▶ **About this exercise**: Please filter the entries and return only the lines that include "with".

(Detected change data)
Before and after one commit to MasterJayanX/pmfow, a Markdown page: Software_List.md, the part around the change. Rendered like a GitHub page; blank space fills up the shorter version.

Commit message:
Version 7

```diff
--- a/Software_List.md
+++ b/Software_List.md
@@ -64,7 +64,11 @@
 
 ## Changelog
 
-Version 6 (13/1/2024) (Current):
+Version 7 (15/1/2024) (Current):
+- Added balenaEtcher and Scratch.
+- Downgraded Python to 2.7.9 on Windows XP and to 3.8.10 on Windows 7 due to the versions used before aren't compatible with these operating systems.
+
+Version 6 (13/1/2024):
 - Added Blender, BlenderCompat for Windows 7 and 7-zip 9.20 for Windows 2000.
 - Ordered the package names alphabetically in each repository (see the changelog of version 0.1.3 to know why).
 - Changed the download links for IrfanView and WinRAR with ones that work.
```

▶ **Answer to the problem**:
+- Downgraded Python to 2.7.9 on Windows XP and to 3.8.10 on Windows 7 due to the versions used before aren't compatible with these operating systems.
 - Changed the download links for IrfanView and WinRAR with ones that work.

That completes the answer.